# Parametric curve resembling a bean.

I am looking for a parametric closed curve that roughly resembles a bean.

I am looking for something with an explicit parametrization of the form $$C(t) = (X(t), Y(t))$$

I tried searching online but "parametric bean" is not yielding much of use.

• Cardiods can look a bit like Lima beans Feb 19, 2023 at 7:08
• while this surely an odd question, one of the related questions from the sidebare might be useful to you: math.stackexchange.com/questions/4202315/… Feb 19, 2023 at 7:20
• Use splines : it is the most flexible tool for drawing curves of any shape. Feb 19, 2023 at 8:14
• @JeanMarie Splines are annoying in that you must manually place the control points for you to get anything. An explicit parametrization without the need for control points like the suggested answer is preferable. Feb 19, 2023 at 8:16
• This is quite frankly one of the best questions on this site. I am astounded by the sheer - elegance - of the bean drawing. Feb 19, 2023 at 9:39

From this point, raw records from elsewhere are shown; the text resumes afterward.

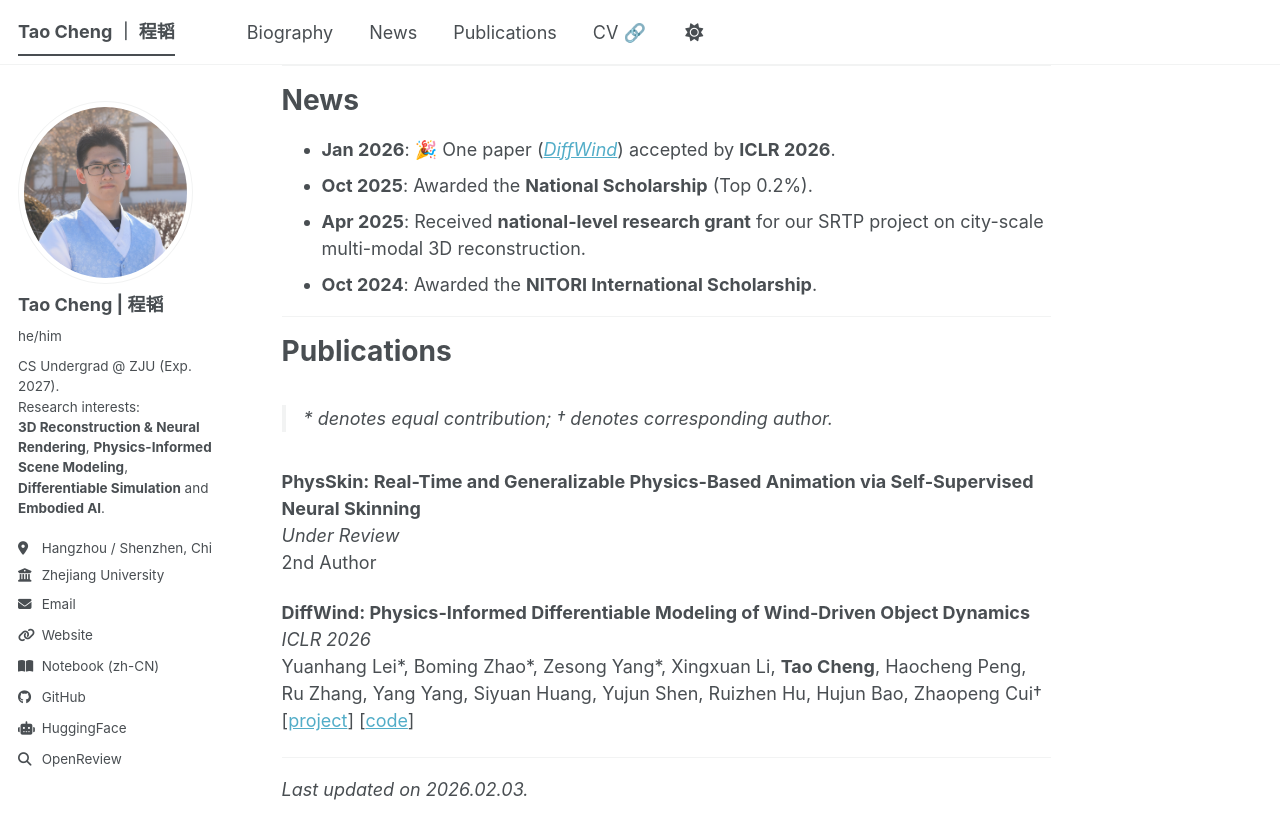
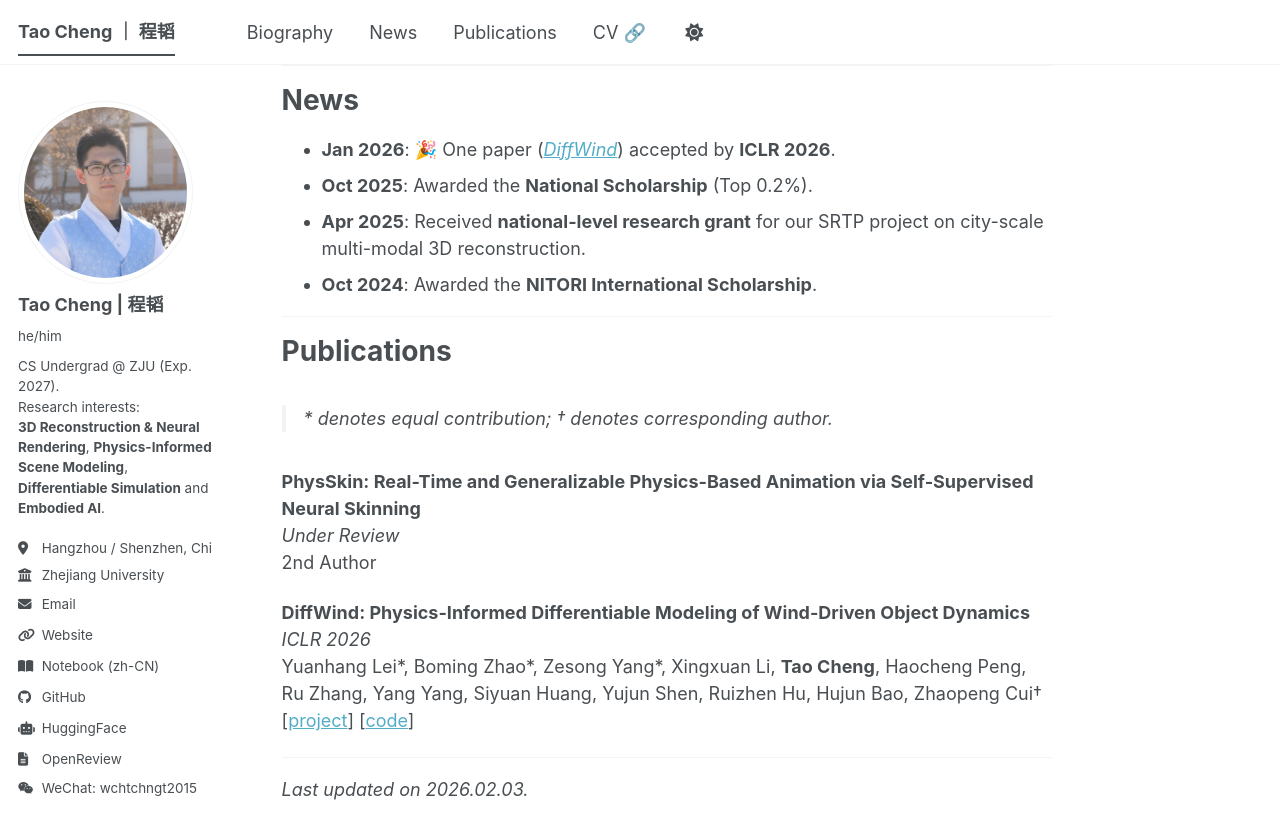
Before and after one commit to EmergentTwilight/Academic-Pages, a Jekyll site: the page built from _pages/about.md, in a window 1280 px wide and 900 px high, scrolled down 492 px. Shown: the top 839 px of the window. Built offline with Jekyll 4.4.1, drawn with Linux system fonts in a browser that asks for light colours; a script bundle is joined from its source files by our own code; library files that are not in the unit come from our copies.

Commit message:
upload transcript

```diff
--- a/_config.yml
+++ b/_config.yml
@@ -86,6 +86,7 @@ author:
   # twitter          : # Username for X / Twitter
   vine             : # Username
   weibo            : # Username
+  wechat           : "wchtchngt2015"
   wikipedia        : # Username
   xing             : # Username
   youtube          : # Username
--- a/_includes/author-profile.html
+++ b/_includes/author-profile.html
@@ -95,7 +95,7 @@
       <li><a href="https://huggingface.co/{{ author.huggingface }}"><i class="fas fa-fw fa-robot icon-pad-right" aria-hidden="true"></i>HuggingFace</a></li>
       {% endif %}
       {% if author.openreview %}
-      <li><a href="{{ author.openreview }}"><i class="fas fa-fw fa-magnifying-glass icon-pad-right" aria-hidden="true"></i>OpenReview</a></li>
+      <li><a href="{{ author.openreview }}"><i class="fas fa-fw fa-file-lines icon-pad-right" aria-hidden="true"></i>OpenReview</a></li>
       {% endif %}
       {% if author.kaggle %}
         <li><a href="https://kaggle.com/{{ author.kaggle }}"><i class="fab fa-fw fa-kaggle icon-pad-right" aria-hidden="true"></i>Kaggle</a></li>
@@ -168,6 +168,9 @@
       {% if author.weibo %}
         <li><a href="https://www.weibo.com/{{ author.weibo }}"><i class="fab fa-fw fa-weibo icon-pad-right" aria-hidden="true"></i>Weibo</a></li>
       {% endif %}
+      {% if author.wechat %}
+        <li><i class="fab fa-fw fa-weixin icon-pad-right" aria-hidden="true"></i>WeChat: {{ author.wechat }}</li>
+      {% endif %}
       {% if author.wikipedia %}
         <li><a href="https://en.wikipedia.org/wiki/User:{{ author.wikipedia }}"><i class="fab fa-fw fa-wikipedia-w icon-pad-right" aria-hidden="true"></i>Wikipedia</a></li>
       {% endif %}
```
Also changed, not shown: 1 other file.
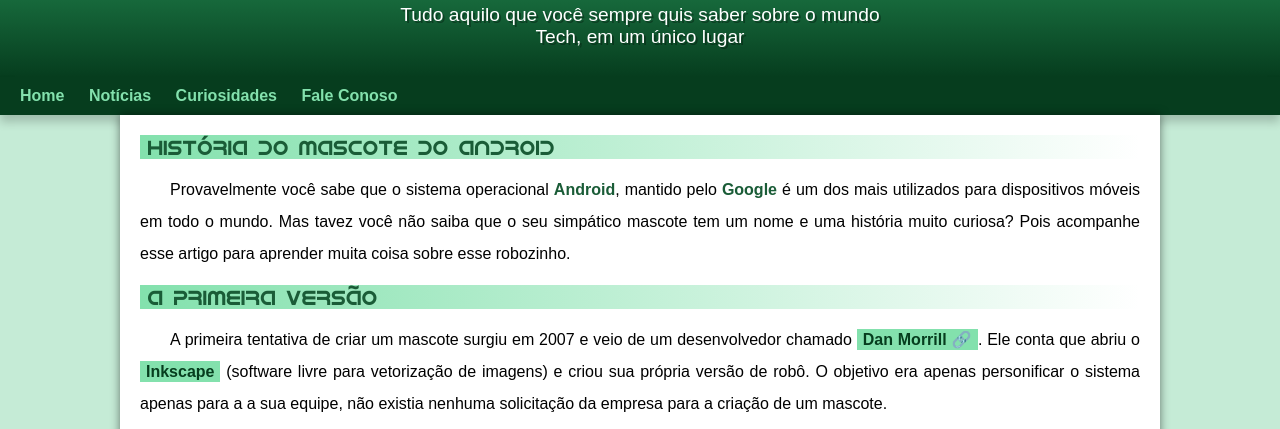
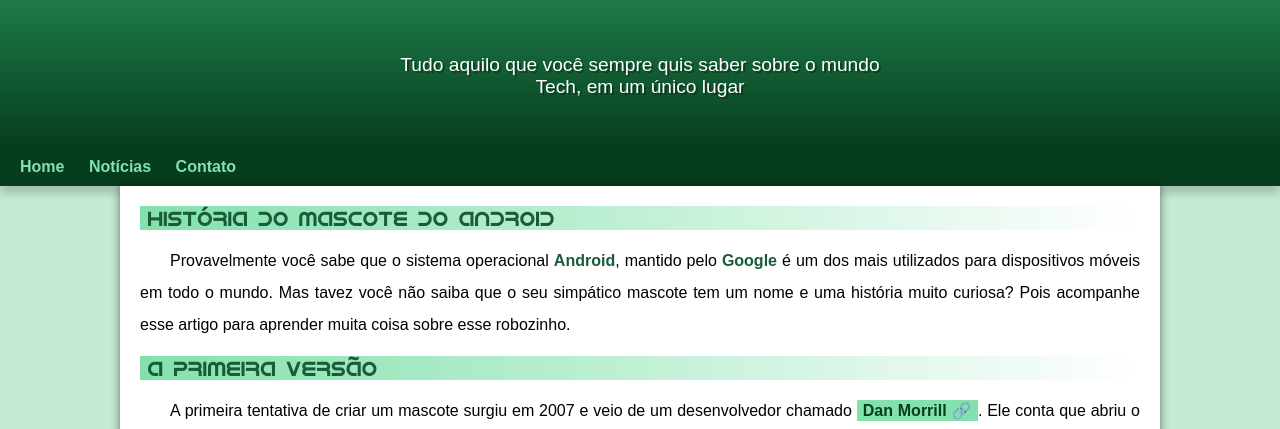
Before and after one commit to Matheus-Yano/projeto-android, a plain HTML site: page index.html in a window 1280 px wide. Shown: the part 113-542 px from the top of the page. Drawn offline with Linux system fonts and the light colour scheme.

Commit message:
problema de padding corrigido

```diff
--- a/estilo/style.css
+++ b/estilo/style.css
@@ -56,7 +56,7 @@ header > p {
   color: white;
   max-width: 500px;
   margin: auto;
-  margin-bottom: 30px;
+  padding: 50px;
   text-shadow: 2px 2px 0px rgba(0, 0, 0, 0.315);
 }
 
--- a/index.html
+++ b/index.html
@@ -18,8 +18,7 @@
     <nav>
       <a href="#">Home</a>
       <a href="#">Notícias</a>
-      <a href="#">Curiosidades</a>
-      <a href="#">Fale Conoso</a>
+      <a href="#">Contato</a>
     </nav>
     <main>
       <article>
```
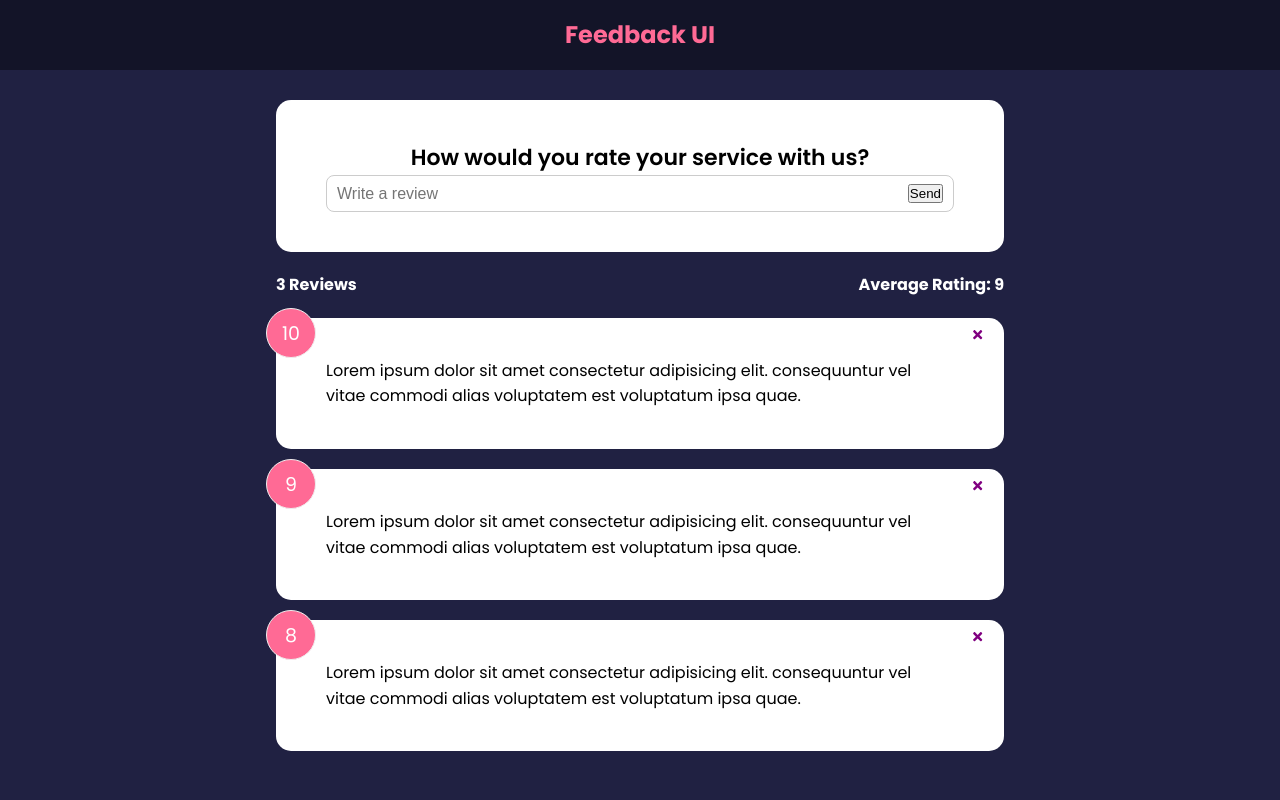
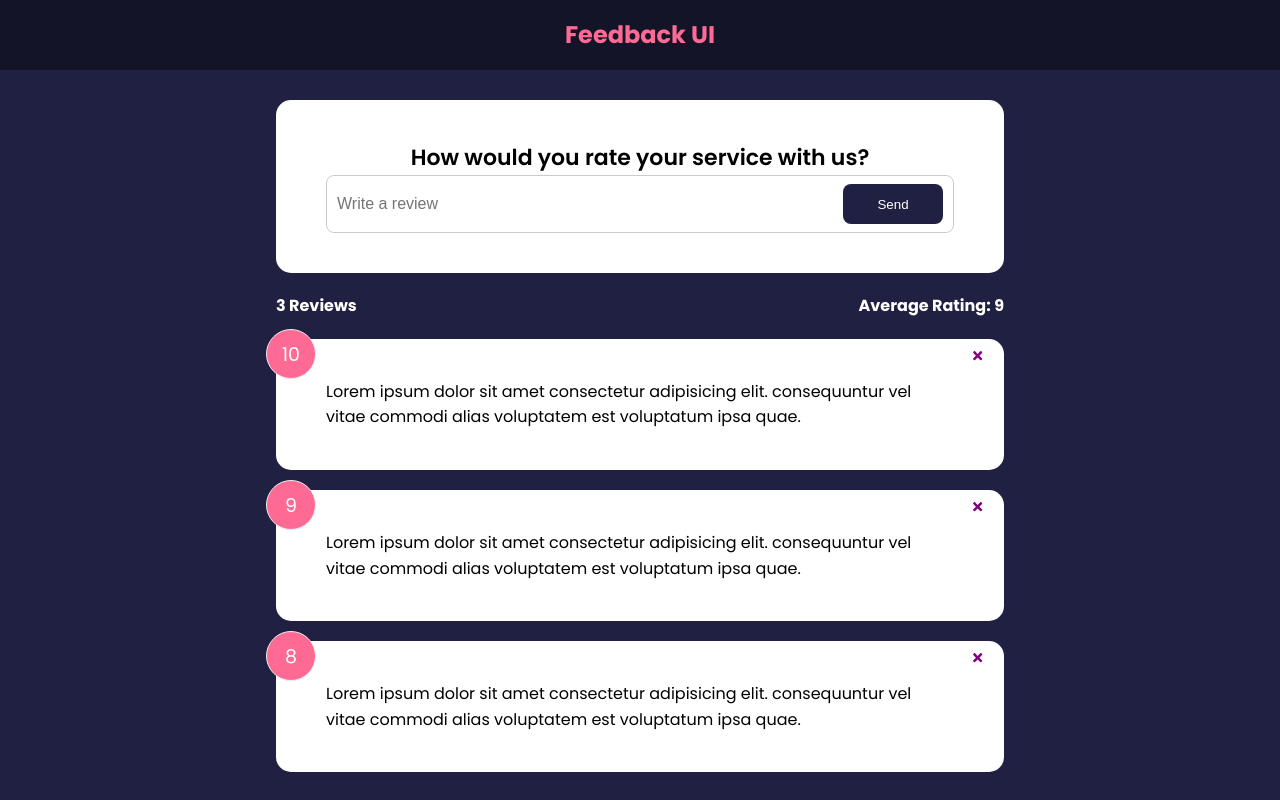
Before and after one commit to helen-tan/react-feedback-app, a React (Create React App) app: page / in a window 1280 px wide. Built offline with nearby package versions, Linux system fonts and the light colour scheme.

Commit message:
Added button component to feedback form

```diff
--- a/src/components/FeedbackForm.jsx
+++ b/src/components/FeedbackForm.jsx
@@ -1,5 +1,6 @@
 import {useState} from 'react'
 import Card from "./shared/Card"
+import Button from "./shared/Button"
 
 function FeedbackForm() {
   // When we have a form, we typically have a component-level state for each input
@@ -23,7 +24,7 @@ function FeedbackForm() {
             placeholder="Write a review"
             value={text}
             />
-          <button type="submit">Send</button>
+          <Button type="submit">Send</Button>
         </div>
       </form>
     </Card>
```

A bit of experimentation got me to this:

It has the formula $$(\cos(t)-\frac{0.6}{1+9t^2},\sin(t))$$

Taken over the interval $$[-\pi,\pi]$$.

It has the disadvantage of not being periodic, but I don't know if that's a requirement, and it should be a relatively easy fix. It's also not easy to work with analytically, but I don't know what you're planning to do with it, so I don't know if that's important.

If you want it more curved you can go with: $$(\cos(t)-\frac{1}{1+4t^2},\sin(t))$$

• For future convenience, here's the curve in Desmos with adjustable variables. Feb 19, 2023 at 23:10
• +1 for this nice answer Mar 10, 2023 at 23:45

HINT:

The domain inside is equivalent to the inside of a disk ( Riemann theorem)-- so try using a conformal map. Take a disk centered at the origin, dilate on the vertical and shift to the right. Now apply the complex map $$z \mapsto z^2$$, (even $$z\mapsto z^n$$). Because the square map doubles the argument the tall straight bean will wrap around the origin. Example:

$$t \mapsto (x^2-y^2, 2 x y)$$ where $$(x,y)= (2 + \cos t , 3 \sin t)$$ gets us a cashew nut.

$$\bf{Added:}$$ Should we want a filliform shape, like a snake, consider its spine ( a curve ), write as is the image of $$P(t)$$ over a segment ( $$P$$ analytic), then extend $$P$$ around the segment and consider the image of a flat ellipse approximating the segment).

$$\bf{Added:}$$ We can also do surfaces in $$3D$$, by deforming some ellipsoids. Here is an example of a surface, image of an ellipsoid under inversion. (Looks like a cashew nut, in 3D).

• Excellent idea. Feb 20, 2023 at 6:50
• @Jean Marie: Thank you for the kind words! I wonder if we can take a 3D shape and try to write a certain mapping of the sphere ( preferably polynomial) that resembles the image. It's not easy since we need to manipulate so many parameters and we do not understand well the effect on the image. Neural networks maybe? Feb 20, 2023 at 7:06
• If I understand it correctly this solution is both periodic and analytic, two features the currently accepted solution is lacking. So if these are required this is the way to go. Feb 20, 2023 at 14:19

Here is a simple approach using connected circular arcs with (set apart parameter $$t$$ which is implicit), uses two parameters $$a,b$$ (which are the circles radii). For an interactive experience, move the sliders $$a,b$$ in this Geogebra animation here ; click on the "algebra" icon on the left if you want to see details.

The circular arcs are $$P'P$$ centered in $$O$$, $$PR$$ centered in $$Q$$, $$RR'$$ centered again in $$O$$, $$R'P'$$ centered in $$Q'$$.

Please note that any connecting point of two circular arcs is aligned with the centers of these arcs, warranting "smoothness" (differentiability) at the connecting point.

\begin{align*}x&=3+2\sin t+\cos 2t\\y&=4\cos t-\sin 2t\end{align*}\quad t\in[0,2\pi]
• Nice! Could be equivalently written as $3ie^\vartheta + ie^{-\vartheta} + e^{2\vartheta}$, with $x$ and $y$ as real and imaginary parts. This is of course a (very short) Fourier series. And any shape could be represented arbitrarily close as a Fourier series. Feb 20, 2023 at 12:13